In the early twentieth century the widow of a former mayor of Kimberley, Mrs Alexander McGregor, bequeathed to Kimberley a museum, to which was appointed a first director, the formidable Cambridge-educated Miss Maria Wilman, who developed it into one of the country’s leading museums. Miss Wilman (whose science degree at Newnham College was not recognised until the 1930s because she was a woman) retired at the age of 79 having served, from 1908, just short of four decades).

Up to the 1950s the museum was essentially a natural history museum (plants, animals, geology), but with archaeology, and an ethnographic collection housed in the Duggan-Cronin Gallery. From the 1950s a burgeoning history department gave it a more general focus as a multidisciplinary museum, with the humanities dominating in the museum as it is today.

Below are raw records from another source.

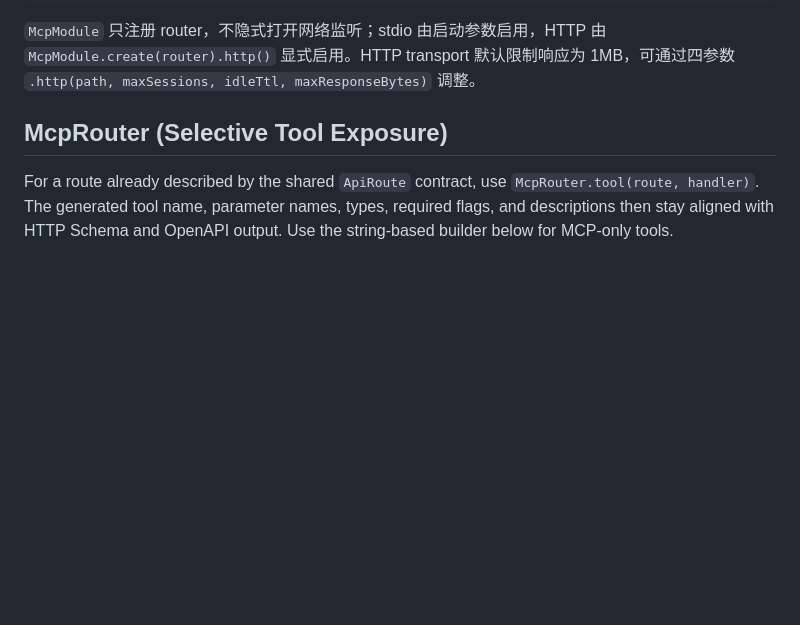
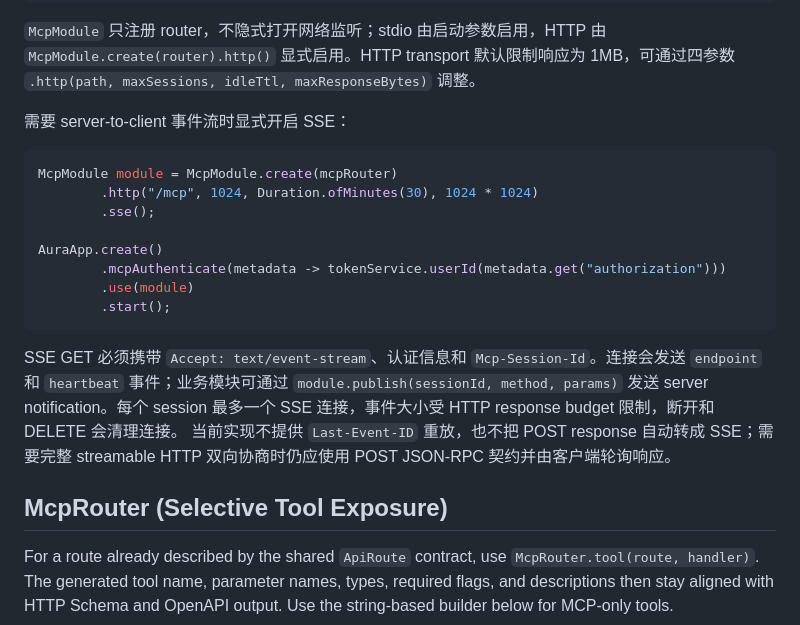
Before and after one commit to tianhaocui/aura, a Markdown page: docs/aura-mcp.md, the part around the change. Drawn GitHub-style; blank space fills up the shorter version.

Commit message:
Document the bounded MCP SSE transport
Document the explicit McpModule.sse capability, session/auth/origin requirements, heartbeat and publish semantics, limits, and intentional non-goals such as Last-Event-ID replay and POST response streaming.

Constraint: documentation must not overclaim protocol coverage and must keep AI usage examples verifiable
Rejected: describe the endpoint as full bidirectional streamable HTTP | current implementation intentionally scopes server notifications
Confidence: high
Scope-risk: narrow
Directive: Update this section whenever SSE lifecycle, replay, or POST negotiation changes
Tested: contract gate; package; git diff --check
Not-tested: documentation renderer

````diff
--- a/docs/aura-mcp.md
+++ b/docs/aura-mcp.md
@@ -22,6 +22,26 @@ AuraApp.create()
 `McpModule` 只注册 router，不隐式打开网络监听；stdio 由启动参数启用，HTTP
 由 `McpModule.create(router).http()` 显式启用。HTTP transport 默认限制响应为
 1MB，可通过四参数 `.http(path, maxSessions, idleTtl, maxResponseBytes)` 调整。
+
+需要 server-to-client 事件流时显式开启 SSE：
+
+```java
+McpModule module = McpModule.create(mcpRouter)
+        .http("/mcp", 1024, Duration.ofMinutes(30), 1024 * 1024)
+        .sse();
+
+AuraApp.create()
+        .mcpAuthenticate(metadata -> tokenService.userId(metadata.get("authorization")))
+        .use(module)
+        .start();
+```
+
+SSE GET 必须携带 `Accept: text/event-stream`、认证信息和
+`Mcp-Session-Id`。连接会发送 `endpoint` 和 `heartbeat` 事件；业务模块可通过
+`module.publish(sessionId, method, params)` 发送 server notification。每个 session
+最多一个 SSE 连接，事件大小受 HTTP response budget 限制，断开和 DELETE 会清理连接。
+当前实现不提供 `Last-Event-ID` 重放，也不把 POST response 自动转成 SSE；需要完整
+streamable HTTP 双向协商时仍应使用 POST JSON-RPC 契约并由客户端轮询响应。
 
 ## McpRouter (Selective Tool Exposure)
 
````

Wilman was also responsible for some of the museum’s most sensitive acquisitions – human remains, mostly from archaeological contexts. In 2001 the McGregor Museum joined the Iziko South African Museum in publishing a critical study, Skeletons in the Cupboard, addressing the history of museums acquiring and trading in human remains, 1907-1917, and to advance discussion of how to redress past wrongs. The challenges of repatriation and restitution, and issues about respect for the dead, continue as a prime concern for the museum.


Kimberley Mine, 28 January 1930. Photograph: McGregor Museum (Mmkp8395).© Photograph: McGregor Museum (Mmkp8395)

Original McGregor Museum building in Kimberley, nearing completion, 1907. Photograph: McGregor Museum.© Photograph: McGregor Museum

Scene at De Beers Mine, 12 July 1888, after an underground fire. (Photograph: McGregor Museum Mmkp4806)© Photograph: McGregor Museum Mmkp4806